BEGIN Source data

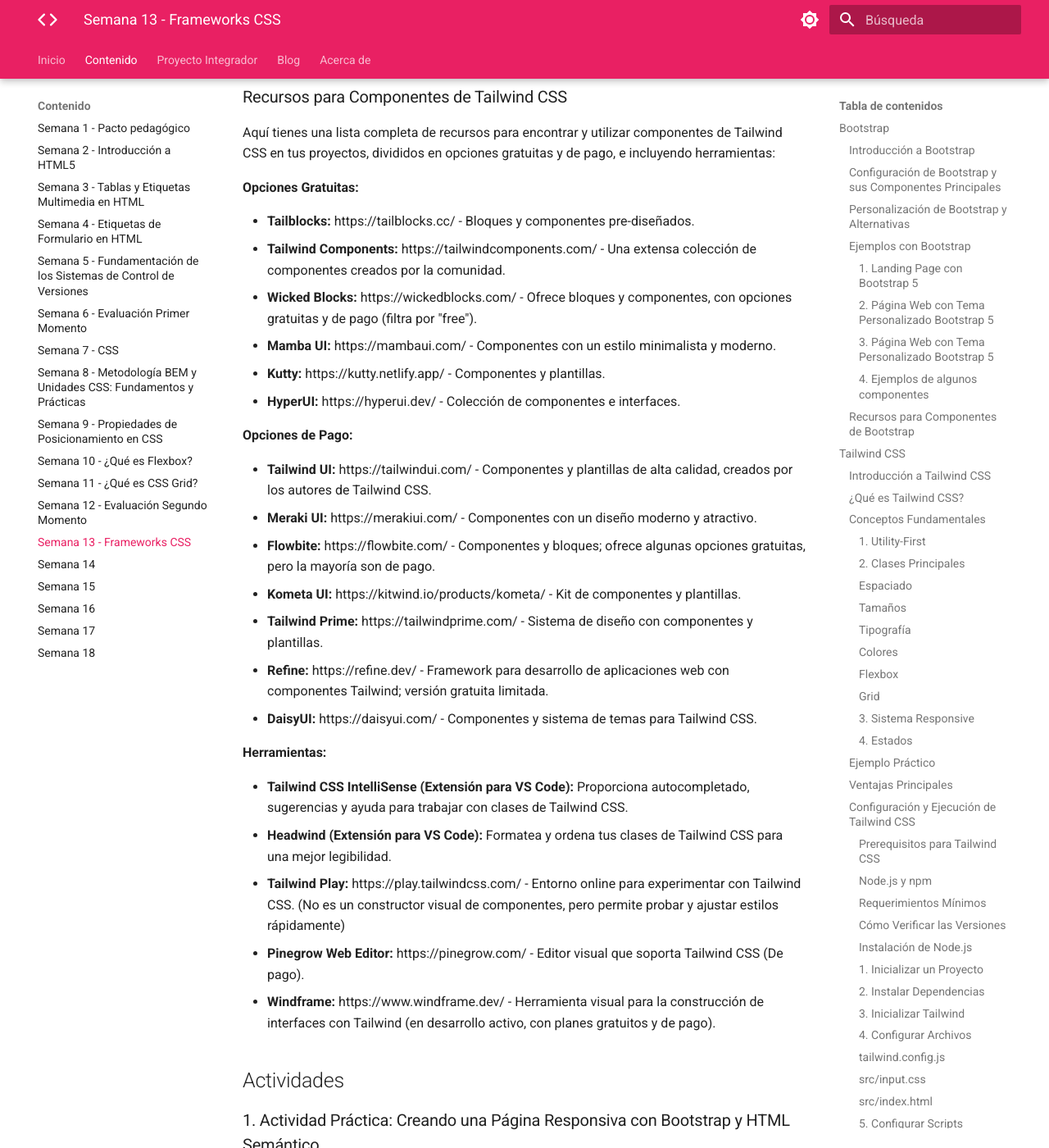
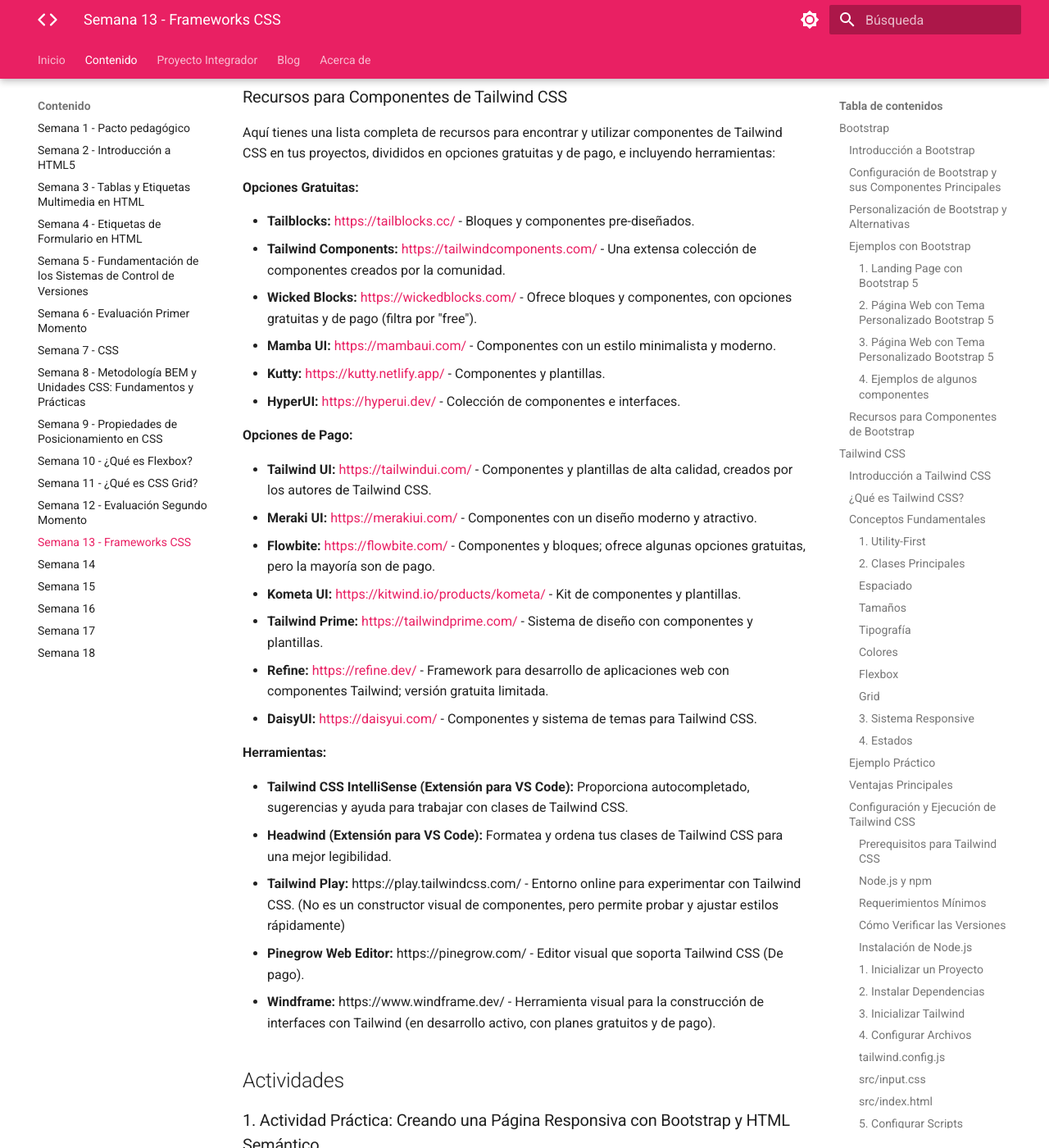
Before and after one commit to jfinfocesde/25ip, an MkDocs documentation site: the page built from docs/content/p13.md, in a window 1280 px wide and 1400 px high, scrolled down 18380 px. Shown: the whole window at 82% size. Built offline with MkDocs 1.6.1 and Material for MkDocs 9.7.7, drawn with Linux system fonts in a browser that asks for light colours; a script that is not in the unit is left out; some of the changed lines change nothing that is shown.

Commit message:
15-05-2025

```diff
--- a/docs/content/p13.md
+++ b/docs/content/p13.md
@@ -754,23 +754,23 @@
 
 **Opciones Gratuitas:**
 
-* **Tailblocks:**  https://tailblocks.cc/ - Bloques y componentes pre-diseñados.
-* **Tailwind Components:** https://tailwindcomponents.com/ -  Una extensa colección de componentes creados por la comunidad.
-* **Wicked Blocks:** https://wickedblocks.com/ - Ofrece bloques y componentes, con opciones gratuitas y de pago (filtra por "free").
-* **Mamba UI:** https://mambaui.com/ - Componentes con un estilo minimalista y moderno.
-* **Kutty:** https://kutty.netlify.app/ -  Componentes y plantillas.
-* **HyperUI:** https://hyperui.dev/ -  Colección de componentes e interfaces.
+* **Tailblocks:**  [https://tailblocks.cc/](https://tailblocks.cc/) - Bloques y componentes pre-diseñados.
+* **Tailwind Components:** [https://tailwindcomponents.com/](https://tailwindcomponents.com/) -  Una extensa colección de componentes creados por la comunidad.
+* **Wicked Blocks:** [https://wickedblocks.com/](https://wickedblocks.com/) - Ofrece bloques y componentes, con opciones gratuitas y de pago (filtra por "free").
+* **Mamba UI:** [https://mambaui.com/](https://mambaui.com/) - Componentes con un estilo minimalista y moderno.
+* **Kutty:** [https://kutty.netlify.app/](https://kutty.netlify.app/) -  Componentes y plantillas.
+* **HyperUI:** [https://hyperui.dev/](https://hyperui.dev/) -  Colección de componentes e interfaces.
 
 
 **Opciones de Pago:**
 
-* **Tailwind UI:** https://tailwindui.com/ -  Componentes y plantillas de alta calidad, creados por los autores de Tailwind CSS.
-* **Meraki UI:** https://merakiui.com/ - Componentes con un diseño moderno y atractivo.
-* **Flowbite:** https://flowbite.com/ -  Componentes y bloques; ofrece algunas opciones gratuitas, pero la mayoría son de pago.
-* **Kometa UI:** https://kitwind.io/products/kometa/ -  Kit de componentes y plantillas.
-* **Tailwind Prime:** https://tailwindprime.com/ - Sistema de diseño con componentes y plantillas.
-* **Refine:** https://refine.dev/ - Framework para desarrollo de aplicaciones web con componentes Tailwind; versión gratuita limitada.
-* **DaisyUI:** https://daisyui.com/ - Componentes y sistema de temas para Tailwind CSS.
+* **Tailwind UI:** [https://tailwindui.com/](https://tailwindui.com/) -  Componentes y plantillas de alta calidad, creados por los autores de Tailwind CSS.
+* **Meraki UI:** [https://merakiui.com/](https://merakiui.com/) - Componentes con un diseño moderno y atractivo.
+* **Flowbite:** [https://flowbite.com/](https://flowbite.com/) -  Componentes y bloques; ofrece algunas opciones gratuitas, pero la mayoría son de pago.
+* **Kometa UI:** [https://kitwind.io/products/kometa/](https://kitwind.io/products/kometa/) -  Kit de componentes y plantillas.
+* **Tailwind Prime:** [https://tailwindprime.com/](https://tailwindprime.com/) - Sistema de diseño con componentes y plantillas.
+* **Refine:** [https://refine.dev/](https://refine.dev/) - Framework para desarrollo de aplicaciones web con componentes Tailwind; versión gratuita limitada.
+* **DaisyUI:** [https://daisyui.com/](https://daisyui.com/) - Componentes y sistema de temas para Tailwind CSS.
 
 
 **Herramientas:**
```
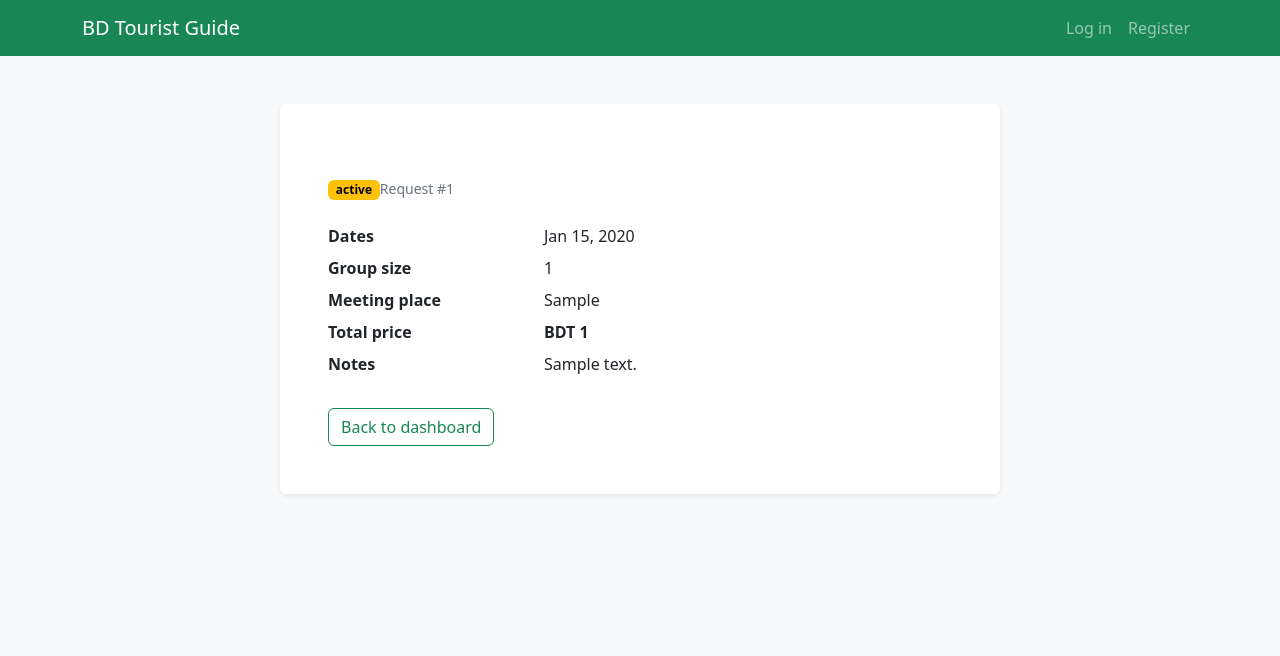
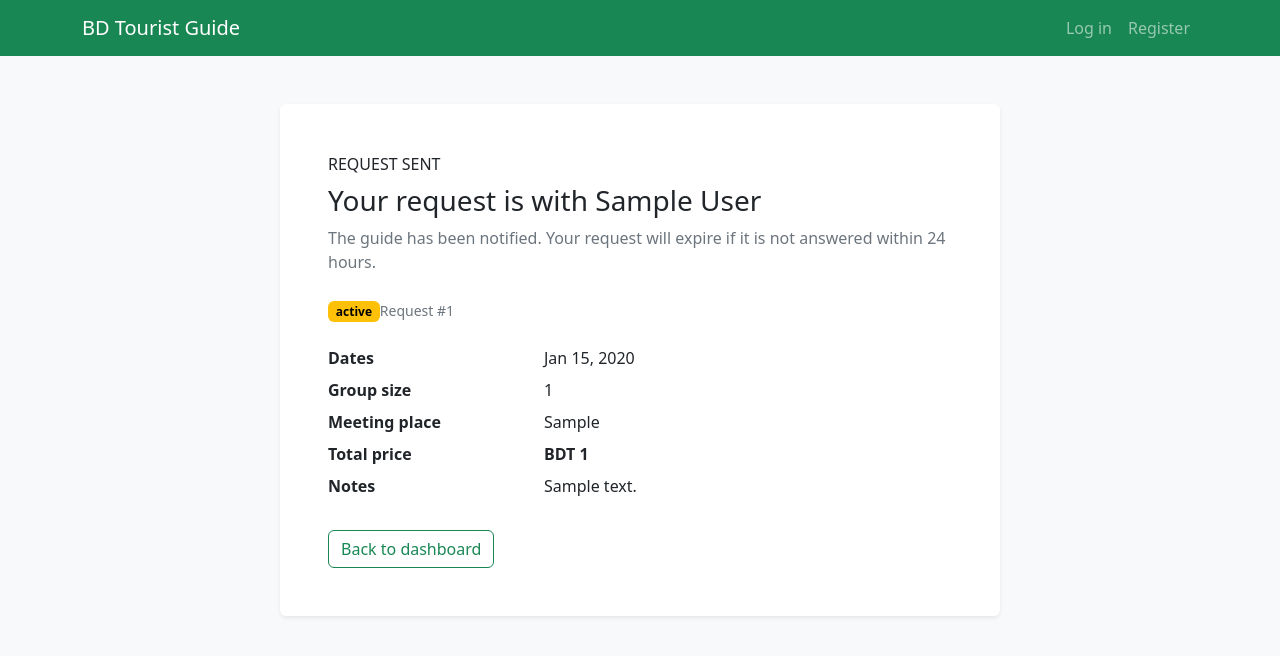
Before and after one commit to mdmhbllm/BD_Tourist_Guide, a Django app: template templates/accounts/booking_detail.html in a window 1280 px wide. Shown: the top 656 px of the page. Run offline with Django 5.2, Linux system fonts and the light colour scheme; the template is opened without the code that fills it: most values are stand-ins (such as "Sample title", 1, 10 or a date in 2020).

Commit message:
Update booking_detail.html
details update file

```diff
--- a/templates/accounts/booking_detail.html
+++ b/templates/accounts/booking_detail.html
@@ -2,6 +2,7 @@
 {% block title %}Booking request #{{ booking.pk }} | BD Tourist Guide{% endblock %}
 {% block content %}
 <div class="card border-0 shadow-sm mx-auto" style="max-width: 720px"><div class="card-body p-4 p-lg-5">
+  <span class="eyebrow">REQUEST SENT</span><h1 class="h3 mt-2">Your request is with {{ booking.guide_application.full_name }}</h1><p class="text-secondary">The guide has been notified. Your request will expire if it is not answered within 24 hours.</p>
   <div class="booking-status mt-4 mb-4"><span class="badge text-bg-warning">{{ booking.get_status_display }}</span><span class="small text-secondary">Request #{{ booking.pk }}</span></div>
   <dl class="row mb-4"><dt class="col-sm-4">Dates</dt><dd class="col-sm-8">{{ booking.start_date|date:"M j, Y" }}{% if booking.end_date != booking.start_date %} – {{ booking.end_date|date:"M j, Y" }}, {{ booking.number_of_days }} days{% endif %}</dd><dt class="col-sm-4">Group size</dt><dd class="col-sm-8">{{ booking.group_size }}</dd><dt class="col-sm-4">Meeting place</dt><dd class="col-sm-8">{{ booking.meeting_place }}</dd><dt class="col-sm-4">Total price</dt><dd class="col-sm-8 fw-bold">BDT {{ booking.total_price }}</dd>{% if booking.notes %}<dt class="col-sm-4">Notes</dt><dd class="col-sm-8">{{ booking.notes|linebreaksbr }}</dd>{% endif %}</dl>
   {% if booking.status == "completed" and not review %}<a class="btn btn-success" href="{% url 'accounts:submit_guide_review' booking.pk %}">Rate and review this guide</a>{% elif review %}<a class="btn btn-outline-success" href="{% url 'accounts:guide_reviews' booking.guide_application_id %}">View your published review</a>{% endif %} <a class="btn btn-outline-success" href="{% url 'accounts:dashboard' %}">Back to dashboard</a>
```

END Source data

Your task → Only the pictures stay out; everything else in the listing above must be repeated exactly.

Exercise result →
Before and after one commit to jfinfocesde/25ip, an MkDocs documentation site: the page built from docs/content/p13.md, in a window 1280 px wide and 1400 px high, scrolled down 18380 px. Shown: the whole window at 82% size. Built offline with MkDocs 1.6.1 and Material for MkDocs 9.7.7, drawn with Linux system fonts in a browser that asks for light colours; a script that is not in the unit is left out; some of the changed lines change nothing that is shown.

Commit message:
15-05-2025

```diff
--- a/docs/content/p13.md
+++ b/docs/content/p13.md
@@ -754,23 +754,23 @@
 
 **Opciones Gratuitas:**
 
-* **Tailblocks:**  https://tailblocks.cc/ - Bloques y componentes pre-diseñados.
-* **Tailwind Components:** https://tailwindcomponents.com/ -  Una extensa colección de componentes creados por la comunidad.
-* **Wicked Blocks:** https://wickedblocks.com/ - Ofrece bloques y componentes, con opciones gratuitas y de pago (filtra por "free").
-* **Mamba UI:** https://mambaui.com/ - Componentes con un estilo minimalista y moderno.
-* **Kutty:** https://kutty.netlify.app/ -  Componentes y plantillas.
-* **HyperUI:** https://hyperui.dev/ -  Colección de componentes e interfaces.
+* **Tailblocks:**  [https://tailblocks.cc/](https://tailblocks.cc/) - Bloques y componentes pre-diseñados.
+* **Tailwind Components:** [https://tailwindcomponents.com/](https://tailwindcomponents.com/) -  Una extensa colección de componentes creados por la comunidad.
+* **Wicked Blocks:** [https://wickedblocks.com/](https://wickedblocks.com/) - Ofrece bloques y componentes, con opciones gratuitas y de pago (filtra por "free").
+* **Mamba UI:** [https://mambaui.com/](https://mambaui.com/) - Componentes con un estilo minimalista y moderno.
+* **Kutty:** [https://kutty.netlify.app/](https://kutty.netlify.app/) -  Componentes y plantillas.
+* **HyperUI:** [https://hyperui.dev/](https://hyperui.dev/) -  Colección de componentes e interfaces.
 
 
 **Opciones de Pago:**
 
-* **Tailwind UI:** https://tailwindui.com/ -  Componentes y plantillas de alta calidad, creados por los autores de Tailwind CSS.
-* **Meraki UI:** https://merakiui.com/ - Componentes con un diseño moderno y atractivo.
-* **Flowbite:** https://flowbite.com/ -  Componentes y bloques; ofrece algunas opciones gratuitas, pero la mayoría son de pago.
-* **Kometa UI:** https://kitwind.io/products/kometa/ -  Kit de componentes y plantillas.
-* **Tailwind Prime:** https://tailwindprime.com/ - Sistema de diseño con componentes y plantillas.
-* **Refine:** https://refine.dev/ - Framework para desarrollo de aplicaciones web con componentes Tailwind; versión gratuita limitada.
-* **DaisyUI:** https://daisyui.com/ - Componentes y sistema de temas para Tailwind CSS.
+* **Tailwind UI:** [https://tailwindui.com/](https://tailwindui.com/) -  Componentes y plantillas de alta calidad, creados por los autores de Tailwind CSS.
+* **Meraki UI:** [https://merakiui.com/](https://merakiui.com/) - Componentes con un diseño moderno y atractivo.
+* **Flowbite:** [https://flowbite.com/](https://flowbite.com/) -  Componentes y bloques; ofrece algunas opciones gratuitas, pero la mayoría son de pago.
+* **Kometa UI:** [https://kitwind.io/products/kometa/](https://kitwind.io/products/kometa/) -  Kit de componentes y plantillas.
+* **Tailwind Prime:** [https://tailwindprime.com/](https://tailwindprime.com/) - Sistema de diseño con componentes y plantillas.
+* **Refine:** [https://refine.dev/](https://refine.dev/) - Framework para desarrollo de aplicaciones web con componentes Tailwind; versión gratuita limitada.
+* **DaisyUI:** [https://daisyui.com/](https://daisyui.com/) - Componentes y sistema de temas para Tailwind CSS.
 
 
 **Herramientas:**
```
Before and after one commit to mdmhbllm/BD_Tourist_Guide, a Django app: template templates/accounts/booking_detail.html in a window 1280 px wide. Shown: the top 656 px of the page. Run offline with Django 5.2, Linux system fonts and the light colour scheme; the template is opened without the code that fills it: most values are stand-ins (such as "Sample title", 1, 10 or a date in 2020).

Commit message:
Update booking_detail.html
details update file

```diff
--- a/templates/accounts/booking_detail.html
+++ b/templates/accounts/booking_detail.html
@@ -2,6 +2,7 @@
 {% block title %}Booking request #{{ booking.pk }} | BD Tourist Guide{% endblock %}
 {% block content %}
 <div class="card border-0 shadow-sm mx-auto" style="max-width: 720px"><div class="card-body p-4 p-lg-5">
+  <span class="eyebrow">REQUEST SENT</span><h1 class="h3 mt-2">Your request is with {{ booking.guide_application.full_name }}</h1><p class="text-secondary">The guide has been notified. Your request will expire if it is not answered within 24 hours.</p>
   <div class="booking-status mt-4 mb-4"><span class="badge text-bg-warning">{{ booking.get_status_display }}</span><span class="small text-secondary">Request #{{ booking.pk }}</span></div>
   <dl class="row mb-4"><dt class="col-sm-4">Dates</dt><dd class="col-sm-8">{{ booking.start_date|date:"M j, Y" }}{% if booking.end_date != booking.start_date %} – {{ booking.end_date|date:"M j, Y" }}, {{ booking.number_of_days }} days{% endif %}</dd><dt class="col-sm-4">Group size</dt><dd class="col-sm-8">{{ booking.group_size }}</dd><dt class="col-sm-4">Meeting place</dt><dd class="col-sm-8">{{ booking.meeting_place }}</dd><dt class="col-sm-4">Total price</dt><dd class="col-sm-8 fw-bold">BDT {{ booking.total_price }}</dd>{% if booking.notes %}<dt class="col-sm-4">Notes</dt><dd class="col-sm-8">{{ booking.notes|linebreaksbr }}</dd>{% endif %}</dl>
   {% if booking.status == "completed" and not review %}<a class="btn btn-success" href="{% url 'accounts:submit_guide_review' booking.pk %}">Rate and review this guide</a>{% elif review %}<a class="btn btn-outline-success" href="{% url 'accounts:guide_reviews' booking.guide_application_id %}">View your published review</a>{% endif %} <a class="btn btn-outline-success" href="{% url 'accounts:dashboard' %}">Back to dashboard</a>
```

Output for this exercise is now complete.